The government reportedly also plans to cut the price it pays for drugs and more expensive medical procedures and cut hospitalization times by pushing for patients to rely more on outpatient surgery.

Business groups have called for relaxing rules on “social dialog” in the workplace in order to eliminate whatever tenuous protections are offered by current workplace negotiation procedures. Business groups denounced the current measures as too expensive.

Currently, so-called “social thresholds” (seuils sociaux) set out companies’ obligations based on the number of employees. Businesses with fewer than 11 employees have no obligations. Companies with more than 11 employees must organize the election of employee representatives. At 50 employees or more, businesses must create a works council, create a committee on health, safety and working conditions (HSC) and establish a job preservation plan in case of mass layoffs.

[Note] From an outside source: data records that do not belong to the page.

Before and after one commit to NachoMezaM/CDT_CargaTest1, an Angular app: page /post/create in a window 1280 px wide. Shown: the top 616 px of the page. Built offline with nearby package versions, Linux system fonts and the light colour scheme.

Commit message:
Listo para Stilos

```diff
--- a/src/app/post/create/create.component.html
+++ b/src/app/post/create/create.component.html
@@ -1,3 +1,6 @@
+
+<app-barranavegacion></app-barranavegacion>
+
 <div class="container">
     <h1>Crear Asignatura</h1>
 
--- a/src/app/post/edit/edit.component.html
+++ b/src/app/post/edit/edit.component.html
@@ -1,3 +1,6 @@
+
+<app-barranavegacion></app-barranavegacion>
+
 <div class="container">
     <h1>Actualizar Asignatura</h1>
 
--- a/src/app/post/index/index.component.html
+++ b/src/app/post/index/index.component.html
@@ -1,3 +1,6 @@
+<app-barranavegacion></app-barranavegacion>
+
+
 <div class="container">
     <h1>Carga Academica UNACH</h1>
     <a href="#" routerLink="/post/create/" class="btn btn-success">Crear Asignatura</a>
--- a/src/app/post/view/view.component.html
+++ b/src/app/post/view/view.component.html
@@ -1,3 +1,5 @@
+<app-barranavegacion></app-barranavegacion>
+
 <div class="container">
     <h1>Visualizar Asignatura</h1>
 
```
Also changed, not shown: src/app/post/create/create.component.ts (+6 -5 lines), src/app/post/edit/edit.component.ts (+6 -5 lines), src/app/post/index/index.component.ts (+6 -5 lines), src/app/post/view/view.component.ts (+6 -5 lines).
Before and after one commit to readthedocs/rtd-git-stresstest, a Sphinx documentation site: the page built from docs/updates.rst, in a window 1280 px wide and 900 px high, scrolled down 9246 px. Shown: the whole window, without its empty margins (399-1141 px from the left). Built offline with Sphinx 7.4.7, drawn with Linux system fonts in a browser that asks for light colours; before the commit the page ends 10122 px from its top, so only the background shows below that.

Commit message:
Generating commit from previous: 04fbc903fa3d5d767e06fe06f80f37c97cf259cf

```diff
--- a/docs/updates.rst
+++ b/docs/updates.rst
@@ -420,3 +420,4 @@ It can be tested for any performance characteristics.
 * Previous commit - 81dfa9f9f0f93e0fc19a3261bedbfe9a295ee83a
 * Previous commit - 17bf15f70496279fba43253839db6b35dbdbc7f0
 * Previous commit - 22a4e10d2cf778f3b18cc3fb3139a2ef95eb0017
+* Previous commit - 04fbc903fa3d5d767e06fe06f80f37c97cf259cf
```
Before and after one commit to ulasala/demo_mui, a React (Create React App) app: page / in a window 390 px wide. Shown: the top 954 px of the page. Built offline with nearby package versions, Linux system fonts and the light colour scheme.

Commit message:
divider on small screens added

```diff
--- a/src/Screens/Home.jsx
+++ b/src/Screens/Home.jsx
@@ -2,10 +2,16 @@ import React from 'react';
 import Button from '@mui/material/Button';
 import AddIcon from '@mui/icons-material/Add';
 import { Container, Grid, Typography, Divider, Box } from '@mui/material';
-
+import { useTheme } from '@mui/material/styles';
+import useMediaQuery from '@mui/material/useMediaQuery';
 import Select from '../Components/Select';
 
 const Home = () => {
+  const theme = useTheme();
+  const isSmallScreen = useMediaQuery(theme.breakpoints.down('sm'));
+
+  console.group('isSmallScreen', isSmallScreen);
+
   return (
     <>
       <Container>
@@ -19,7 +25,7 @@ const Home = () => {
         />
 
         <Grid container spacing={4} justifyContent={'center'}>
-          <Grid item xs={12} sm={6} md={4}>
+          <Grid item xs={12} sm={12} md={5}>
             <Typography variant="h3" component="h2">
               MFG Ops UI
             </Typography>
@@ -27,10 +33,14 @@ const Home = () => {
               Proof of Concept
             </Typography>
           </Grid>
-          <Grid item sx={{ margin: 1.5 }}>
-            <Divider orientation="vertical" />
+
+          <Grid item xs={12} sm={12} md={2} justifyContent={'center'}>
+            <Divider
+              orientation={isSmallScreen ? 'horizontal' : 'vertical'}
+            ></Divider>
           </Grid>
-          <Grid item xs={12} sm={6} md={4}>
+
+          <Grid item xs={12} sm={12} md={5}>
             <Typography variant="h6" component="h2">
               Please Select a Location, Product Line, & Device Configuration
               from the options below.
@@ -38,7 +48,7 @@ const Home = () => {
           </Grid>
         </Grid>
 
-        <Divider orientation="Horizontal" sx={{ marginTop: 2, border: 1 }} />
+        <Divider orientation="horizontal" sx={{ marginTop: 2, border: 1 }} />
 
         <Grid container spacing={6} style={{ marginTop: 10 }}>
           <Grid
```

The Medef business federation criticised the current thresholds and obligations, calling them “costly and paralysing.”

The CGPME small business federation complained, “A firm going from 49 to 50 workers faces 35 new obligations, and its labor costs go up 4 percent.”

In response to business demands, the reform would “set up a single employee representative body for [companies] up to 300 employees as opposed to the current 200, giving companies the chance to adapt the structure of their employee representative bodies by collective agreement.” For companies with fewer than 11 employees, the government proposes setting up regional committees made up of 10 employee and employer representatives respectively.

The PS government is cynically presenting it as “major social progress.” In fact, it aims to reorganise the workforce in favor of business, further dismantle workers’ rights, and set up precedents for wider attacks against the entire working class.

The unions cynically opposed the measure during their negotiations with the bosses, but they have stated that they expect that the government will pass the bill. Under the new law, the unions would coordinate more closely with employers to police the entire workforce, enforcing even harsher concessions than those they have already offered.

After the meeting with Valls, the PS-linked French Democratic Labour Confederation (CFDT) union hailed the bill, dubbing it “a victory” for workers in small business and claiming that “no prerogative” had been removed for others.

Other unions, including the Stalinist General Confederation of Labour (CGT) and FO (Workers Force), which endorsed previous labour reforms, cynically called yet another day of action for April 9, more than one month away.